(RECORDS begins)
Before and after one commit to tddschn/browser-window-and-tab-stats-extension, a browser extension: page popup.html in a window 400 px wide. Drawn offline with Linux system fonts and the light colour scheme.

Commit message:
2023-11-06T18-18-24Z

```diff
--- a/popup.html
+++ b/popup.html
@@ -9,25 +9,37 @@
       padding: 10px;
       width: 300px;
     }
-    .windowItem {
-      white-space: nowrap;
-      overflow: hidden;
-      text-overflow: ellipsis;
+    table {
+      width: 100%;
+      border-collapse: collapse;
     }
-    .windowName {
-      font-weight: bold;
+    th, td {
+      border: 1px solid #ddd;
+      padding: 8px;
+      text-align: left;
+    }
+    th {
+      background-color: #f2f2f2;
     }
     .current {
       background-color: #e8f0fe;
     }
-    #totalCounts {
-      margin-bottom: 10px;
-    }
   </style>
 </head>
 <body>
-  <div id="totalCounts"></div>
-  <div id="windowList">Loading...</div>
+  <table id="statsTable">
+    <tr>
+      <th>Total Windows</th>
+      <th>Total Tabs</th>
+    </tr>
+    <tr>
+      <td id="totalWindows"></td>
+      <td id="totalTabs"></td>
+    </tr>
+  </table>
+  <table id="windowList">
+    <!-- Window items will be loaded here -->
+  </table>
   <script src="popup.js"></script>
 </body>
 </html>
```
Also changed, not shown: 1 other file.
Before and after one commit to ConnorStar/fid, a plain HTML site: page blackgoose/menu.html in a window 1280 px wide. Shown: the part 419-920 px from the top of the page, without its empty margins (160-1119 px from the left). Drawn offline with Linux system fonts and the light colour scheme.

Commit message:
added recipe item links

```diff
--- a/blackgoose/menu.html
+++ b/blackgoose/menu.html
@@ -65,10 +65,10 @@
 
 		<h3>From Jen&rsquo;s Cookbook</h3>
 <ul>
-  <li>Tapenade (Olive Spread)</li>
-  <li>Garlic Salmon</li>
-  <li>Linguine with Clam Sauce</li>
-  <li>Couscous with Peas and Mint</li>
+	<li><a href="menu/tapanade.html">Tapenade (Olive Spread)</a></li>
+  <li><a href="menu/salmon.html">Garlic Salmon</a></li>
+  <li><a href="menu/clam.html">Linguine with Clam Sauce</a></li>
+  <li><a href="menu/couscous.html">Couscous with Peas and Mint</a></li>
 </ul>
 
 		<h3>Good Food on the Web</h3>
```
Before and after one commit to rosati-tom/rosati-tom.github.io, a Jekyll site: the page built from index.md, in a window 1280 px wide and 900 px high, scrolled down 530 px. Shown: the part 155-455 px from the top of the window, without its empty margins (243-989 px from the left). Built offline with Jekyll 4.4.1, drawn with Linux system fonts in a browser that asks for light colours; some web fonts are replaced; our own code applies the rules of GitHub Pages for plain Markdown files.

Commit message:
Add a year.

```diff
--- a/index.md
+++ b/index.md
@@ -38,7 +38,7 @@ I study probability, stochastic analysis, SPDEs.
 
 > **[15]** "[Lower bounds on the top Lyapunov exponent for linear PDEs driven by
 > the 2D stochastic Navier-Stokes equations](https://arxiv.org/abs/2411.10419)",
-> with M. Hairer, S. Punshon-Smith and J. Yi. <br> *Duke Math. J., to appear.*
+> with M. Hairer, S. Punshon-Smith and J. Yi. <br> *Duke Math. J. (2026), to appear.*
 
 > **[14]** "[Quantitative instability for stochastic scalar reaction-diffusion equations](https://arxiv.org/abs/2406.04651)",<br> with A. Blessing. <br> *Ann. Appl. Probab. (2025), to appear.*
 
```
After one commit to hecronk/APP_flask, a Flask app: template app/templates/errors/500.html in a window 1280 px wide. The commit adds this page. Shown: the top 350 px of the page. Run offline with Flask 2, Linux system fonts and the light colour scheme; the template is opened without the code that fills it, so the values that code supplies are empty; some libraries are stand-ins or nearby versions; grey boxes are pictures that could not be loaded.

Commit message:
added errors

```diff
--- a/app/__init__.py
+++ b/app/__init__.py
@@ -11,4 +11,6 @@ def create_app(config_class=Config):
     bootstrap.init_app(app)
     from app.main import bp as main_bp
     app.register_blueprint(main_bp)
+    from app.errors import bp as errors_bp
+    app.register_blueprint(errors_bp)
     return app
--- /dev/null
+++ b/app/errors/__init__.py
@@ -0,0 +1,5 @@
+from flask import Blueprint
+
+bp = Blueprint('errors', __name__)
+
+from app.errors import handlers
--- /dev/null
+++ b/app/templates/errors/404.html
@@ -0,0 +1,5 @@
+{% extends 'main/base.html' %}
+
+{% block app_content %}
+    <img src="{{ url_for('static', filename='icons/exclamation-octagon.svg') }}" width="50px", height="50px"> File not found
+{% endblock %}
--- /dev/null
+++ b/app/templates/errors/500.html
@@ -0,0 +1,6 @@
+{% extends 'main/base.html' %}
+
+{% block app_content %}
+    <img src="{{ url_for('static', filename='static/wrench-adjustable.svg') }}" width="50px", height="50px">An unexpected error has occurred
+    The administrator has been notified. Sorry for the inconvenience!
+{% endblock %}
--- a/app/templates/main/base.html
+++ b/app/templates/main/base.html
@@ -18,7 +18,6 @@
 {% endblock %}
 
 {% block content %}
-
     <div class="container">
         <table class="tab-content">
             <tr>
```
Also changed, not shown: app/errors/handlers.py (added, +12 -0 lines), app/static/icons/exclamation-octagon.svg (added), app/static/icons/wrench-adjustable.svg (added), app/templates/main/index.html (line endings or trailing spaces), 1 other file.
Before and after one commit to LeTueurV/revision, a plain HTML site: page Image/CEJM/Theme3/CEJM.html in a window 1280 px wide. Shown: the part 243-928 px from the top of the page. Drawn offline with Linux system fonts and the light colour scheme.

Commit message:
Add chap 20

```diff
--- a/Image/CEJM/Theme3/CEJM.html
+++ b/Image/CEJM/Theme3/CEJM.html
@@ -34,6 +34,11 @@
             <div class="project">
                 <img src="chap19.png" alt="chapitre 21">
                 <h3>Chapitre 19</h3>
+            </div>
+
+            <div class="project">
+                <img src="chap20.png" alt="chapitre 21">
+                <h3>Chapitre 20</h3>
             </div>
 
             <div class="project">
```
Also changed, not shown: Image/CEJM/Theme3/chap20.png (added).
(RECORDS ends)
All the data is to be copied over exactly as it stands.

Before and after one commit to tddschn/browser-window-and-tab-stats-extension, a browser extension: page popup.html in a window 400 px wide. Drawn offline with Linux system fonts and the light colour scheme.

Commit message:
2023-11-06T18-18-24Z

```diff
--- a/popup.html
+++ b/popup.html
@@ -9,25 +9,37 @@
       padding: 10px;
       width: 300px;
     }
-    .windowItem {
-      white-space: nowrap;
-      overflow: hidden;
-      text-overflow: ellipsis;
+    table {
+      width: 100%;
+      border-collapse: collapse;
     }
-    .windowName {
-      font-weight: bold;
+    th, td {
+      border: 1px solid #ddd;
+      padding: 8px;
+      text-align: left;
+    }
+    th {
+      background-color: #f2f2f2;
     }
     .current {
       background-color: #e8f0fe;
     }
-    #totalCounts {
-      margin-bottom: 10px;
-    }
   </style>
 </head>
 <body>
-  <div id="totalCounts"></div>
-  <div id="windowList">Loading...</div>
+  <table id="statsTable">
+    <tr>
+      <th>Total Windows</th>
+      <th>Total Tabs</th>
+    </tr>
+    <tr>
+      <td id="totalWindows"></td>
+      <td id="totalTabs"></td>
+    </tr>
+  </table>
+  <table id="windowList">
+    <!-- Window items will be loaded here -->
+  </table>
   <script src="popup.js"></script>
 </body>
 </html>
```
Also changed, not shown: 1 other file.
Before and after one commit to ConnorStar/fid, a plain HTML site: page blackgoose/menu.html in a window 1280 px wide. Shown: the part 419-920 px from the top of the page, without its empty margins (160-1119 px from the left). Drawn offline with Linux system fonts and the light colour scheme.

Commit message:
added recipe item links

```diff
--- a/blackgoose/menu.html
+++ b/blackgoose/menu.html
@@ -65,10 +65,10 @@
 
 		<h3>From Jen&rsquo;s Cookbook</h3>
 <ul>
-  <li>Tapenade (Olive Spread)</li>
-  <li>Garlic Salmon</li>
-  <li>Linguine with Clam Sauce</li>
-  <li>Couscous with Peas and Mint</li>
+	<li><a href="menu/tapanade.html">Tapenade (Olive Spread)</a></li>
+  <li><a href="menu/salmon.html">Garlic Salmon</a></li>
+  <li><a href="menu/clam.html">Linguine with Clam Sauce</a></li>
+  <li><a href="menu/couscous.html">Couscous with Peas and Mint</a></li>
 </ul>
 
 		<h3>Good Food on the Web</h3>
```
Before and after one commit to rosati-tom/rosati-tom.github.io, a Jekyll site: the page built from index.md, in a window 1280 px wide and 900 px high, scrolled down 530 px. Shown: the part 155-455 px from the top of the window, without its empty margins (243-989 px from the left). Built offline with Jekyll 4.4.1, drawn with Linux system fonts in a browser that asks for light colours; some web fonts are replaced; our own code applies the rules of GitHub Pages for plain Markdown files.

Commit message:
Add a year.

```diff
--- a/index.md
+++ b/index.md
@@ -38,7 +38,7 @@ I study probability, stochastic analysis, SPDEs.
 
 > **[15]** "[Lower bounds on the top Lyapunov exponent for linear PDEs driven by
 > the 2D stochastic Navier-Stokes equations](https://arxiv.org/abs/2411.10419)",
-> with M. Hairer, S. Punshon-Smith and J. Yi. <br> *Duke Math. J., to appear.*
+> with M. Hairer, S. Punshon-Smith and J. Yi. <br> *Duke Math. J. (2026), to appear.*
 
 > **[14]** "[Quantitative instability for stochastic scalar reaction-diffusion equations](https://arxiv.org/abs/2406.04651)",<br> with A. Blessing. <br> *Ann. Appl. Probab. (2025), to appear.*
 
```
After one commit to hecronk/APP_flask, a Flask app: template app/templates/errors/500.html in a window 1280 px wide. The commit adds this page. Shown: the top 350 px of the page. Run offline with Flask 2, Linux system fonts and the light colour scheme; the template is opened without the code that fills it, so the values that code supplies are empty; some libraries are stand-ins or nearby versions; grey boxes are pictures that could not be loaded.

Commit message:
added errors

```diff
--- a/app/__init__.py
+++ b/app/__init__.py
@@ -11,4 +11,6 @@ def create_app(config_class=Config):
     bootstrap.init_app(app)
     from app.main import bp as main_bp
     app.register_blueprint(main_bp)
+    from app.errors import bp as errors_bp
+    app.register_blueprint(errors_bp)
     return app
--- /dev/null
+++ b/app/errors/__init__.py
@@ -0,0 +1,5 @@
+from flask import Blueprint
+
+bp = Blueprint('errors', __name__)
+
+from app.errors import handlers
--- /dev/null
+++ b/app/templates/errors/404.html
@@ -0,0 +1,5 @@
+{% extends 'main/base.html' %}
+
+{% block app_content %}
+    <img src="{{ url_for('static', filename='icons/exclamation-octagon.svg') }}" width="50px", height="50px"> File not found
+{% endblock %}
--- /dev/null
+++ b/app/templates/errors/500.html
@@ -0,0 +1,6 @@
+{% extends 'main/base.html' %}
+
+{% block app_content %}
+    <img src="{{ url_for('static', filename='static/wrench-adjustable.svg') }}" width="50px", height="50px">An unexpected error has occurred
+    The administrator has been notified. Sorry for the inconvenience!
+{% endblock %}
--- a/app/templates/main/base.html
+++ b/app/templates/main/base.html
@@ -18,7 +18,6 @@
 {% endblock %}
 
 {% block content %}
-
     <div class="container">
         <table class="tab-content">
             <tr>
```
Also changed, not shown: app/errors/handlers.py (added, +12 -0 lines), app/static/icons/exclamation-octagon.svg (added), app/static/icons/wrench-adjustable.svg (added), app/templates/main/index.html (line endings or trailing spaces), 1 other file.
Before and after one commit to LeTueurV/revision, a plain HTML site: page Image/CEJM/Theme3/CEJM.html in a window 1280 px wide. Shown: the part 243-928 px from the top of the page. Drawn offline with Linux system fonts and the light colour scheme.

Commit message:
Add chap 20

```diff
--- a/Image/CEJM/Theme3/CEJM.html
+++ b/Image/CEJM/Theme3/CEJM.html
@@ -34,6 +34,11 @@
             <div class="project">
                 <img src="chap19.png" alt="chapitre 21">
                 <h3>Chapitre 19</h3>
+            </div>
+
+            <div class="project">
+                <img src="chap20.png" alt="chapitre 21">
+                <h3>Chapitre 20</h3>
             </div>
 
             <div class="project">
```
Also changed, not shown: Image/CEJM/Theme3/chap20.png (added).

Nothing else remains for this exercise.